It was thus that I turned to Church of the Advent on the edge of Beacon Hill. Advent had been recommended to be after my recounting of my experience last year at Trinity, but as AC is not my churchmanship (I'm sky-high) it hadn't been at the top of my list. Their schedule, however, listed "Sung Mass (Rite II)" at 9, which sounded promising enough.
Trinity out-decorates Advent, but only because it's bigger and because John Hubbard Sturgis did not paint every square inch of the brick and stonework. Instead, he built one of the few American essays in "muscular Gothic", with its massive structural elements and elaborate patterning. It is emblematic of the style's overmuchmess that Sturgis put a hammerbeam ceiling in an not-all-that-large room more or less because he could, and perhaps because nobody else up to that point had done such a thing in America. Various lily-gilding through the years includes Ralph Adams Cram's rood, and the elegant but very French and not at all muscular aumbry whose golden tower can be seen to the left of the altar in the picture.
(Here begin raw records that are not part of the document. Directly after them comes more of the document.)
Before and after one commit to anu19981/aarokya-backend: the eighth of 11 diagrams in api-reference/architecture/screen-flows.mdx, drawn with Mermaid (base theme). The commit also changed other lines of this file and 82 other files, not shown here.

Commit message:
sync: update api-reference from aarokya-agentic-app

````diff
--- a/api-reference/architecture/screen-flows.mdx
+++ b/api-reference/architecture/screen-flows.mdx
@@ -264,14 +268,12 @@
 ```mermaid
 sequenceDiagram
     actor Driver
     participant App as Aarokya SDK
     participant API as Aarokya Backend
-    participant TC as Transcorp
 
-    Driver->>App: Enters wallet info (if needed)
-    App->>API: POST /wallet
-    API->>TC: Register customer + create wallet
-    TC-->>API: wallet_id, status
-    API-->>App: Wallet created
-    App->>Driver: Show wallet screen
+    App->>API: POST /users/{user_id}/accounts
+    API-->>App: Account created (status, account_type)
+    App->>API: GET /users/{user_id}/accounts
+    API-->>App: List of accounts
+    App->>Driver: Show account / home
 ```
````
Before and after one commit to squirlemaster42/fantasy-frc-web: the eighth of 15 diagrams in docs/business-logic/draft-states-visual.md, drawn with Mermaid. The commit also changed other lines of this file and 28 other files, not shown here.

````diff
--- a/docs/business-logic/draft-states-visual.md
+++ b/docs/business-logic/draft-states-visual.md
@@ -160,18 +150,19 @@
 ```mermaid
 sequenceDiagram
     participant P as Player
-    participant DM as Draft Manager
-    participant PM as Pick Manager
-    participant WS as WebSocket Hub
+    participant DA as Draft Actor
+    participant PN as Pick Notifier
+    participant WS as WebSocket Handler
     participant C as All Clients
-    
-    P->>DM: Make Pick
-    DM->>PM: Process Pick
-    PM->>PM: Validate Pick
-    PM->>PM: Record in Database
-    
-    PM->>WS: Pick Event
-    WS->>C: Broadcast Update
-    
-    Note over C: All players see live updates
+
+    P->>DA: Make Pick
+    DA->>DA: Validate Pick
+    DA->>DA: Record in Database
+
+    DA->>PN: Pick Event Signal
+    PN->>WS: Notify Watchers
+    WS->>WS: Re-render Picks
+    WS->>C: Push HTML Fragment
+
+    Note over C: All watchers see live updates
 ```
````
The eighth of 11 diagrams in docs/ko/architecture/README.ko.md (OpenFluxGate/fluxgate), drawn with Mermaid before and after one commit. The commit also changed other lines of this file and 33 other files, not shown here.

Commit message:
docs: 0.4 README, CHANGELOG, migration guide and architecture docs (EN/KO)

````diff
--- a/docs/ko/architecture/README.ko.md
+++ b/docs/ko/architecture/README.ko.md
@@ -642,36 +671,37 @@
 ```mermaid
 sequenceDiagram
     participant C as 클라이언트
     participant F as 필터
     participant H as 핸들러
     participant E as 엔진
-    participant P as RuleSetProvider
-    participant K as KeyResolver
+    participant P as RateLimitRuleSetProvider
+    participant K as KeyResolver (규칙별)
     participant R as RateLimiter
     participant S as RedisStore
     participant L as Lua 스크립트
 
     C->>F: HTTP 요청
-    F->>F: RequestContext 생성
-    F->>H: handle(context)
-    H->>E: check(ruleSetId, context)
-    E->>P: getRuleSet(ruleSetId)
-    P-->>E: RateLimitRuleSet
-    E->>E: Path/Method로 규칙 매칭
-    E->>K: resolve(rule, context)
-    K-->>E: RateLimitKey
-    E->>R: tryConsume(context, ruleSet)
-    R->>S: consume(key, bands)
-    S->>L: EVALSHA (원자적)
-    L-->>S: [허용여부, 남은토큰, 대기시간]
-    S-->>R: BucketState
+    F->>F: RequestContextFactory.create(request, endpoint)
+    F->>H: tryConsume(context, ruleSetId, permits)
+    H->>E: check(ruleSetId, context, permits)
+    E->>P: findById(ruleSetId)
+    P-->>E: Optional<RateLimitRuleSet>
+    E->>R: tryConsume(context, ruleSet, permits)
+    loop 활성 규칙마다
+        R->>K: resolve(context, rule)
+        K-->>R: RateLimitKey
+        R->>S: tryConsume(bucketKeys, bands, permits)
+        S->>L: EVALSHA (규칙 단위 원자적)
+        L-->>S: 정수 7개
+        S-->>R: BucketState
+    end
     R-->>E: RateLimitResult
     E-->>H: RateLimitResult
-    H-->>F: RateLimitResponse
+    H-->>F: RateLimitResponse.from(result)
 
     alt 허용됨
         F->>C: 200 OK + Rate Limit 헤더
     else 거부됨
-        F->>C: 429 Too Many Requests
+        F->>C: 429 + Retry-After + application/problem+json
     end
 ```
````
It is an intense space, and at 9 o'clock it was populated, not terribly densely, by a mixture of grey heads and parents with very small kids. One gathers that the main action is the "high mass (Rite I)" at eleven. But what we got at nine was, with a few quirks, the perfect image of a high church Eucharist of about 1986 (which date being dictated by the delivery of the 1982 hymnal, which actually came out in '85). The words of the BCP were said exactly as written, with no messing about with God's gender or lack thereof. The lessons were according to the original lectionary and were read from the RSV; indeed, each hymnal rack also held a volume of lectionary readings, copyright 1978. The service music was by Dom Gregory Murray and was unfamiliar to me, but it was quite singable and very much of the period. There were a very few deviations: the sursum corda was lined differently from that of the hymnal, and the tone used to chant the Lord's prayer was also unfamiliar, and quite difficult to sing without music. I also found their adherence to the dictate of the BCP that there should be a definite pause at the asterisk in the psalms, to be exaggerated to the point of posing an impediment to common recital. The two insertions in communion (the prayer of humble access and the non sum dignus) were not typical of the period.
And yet. THIS was the direction that prayer book revision took, before the loss of nerve in the face of the happy-clappy set and the political purists made decently-and-in-order services out of the BCP increasingly rare. And it is something that could be recovered, if people are willing to take church seriously and solemnly again. It is something that could be regained, if people could admit that, for most of the population, the contrived speech patterns of leftist academia are off-putting where they are not outright rejected. It could be revived, if the stupid progessivist doctrine that we "can't turn back the clock" (meaning that we cannot ever say that some supposed accommodation to the culture was a bad idea and should be discarded) were once and for all rejected.
Sure, 1979 is (as everyone admits while looking at a certain sentence in Prayer C) hardly perfect. But the way it was originally done, by serious-minded Episcopal parishes, is much better than the way I find it done in so many supposedly progressive places today. The "celebrating the community" ethic does not work. It produces worship of the community and of our identity as righteous members of the same. It's time to repent of it and go back to celebrating the Godhead instead.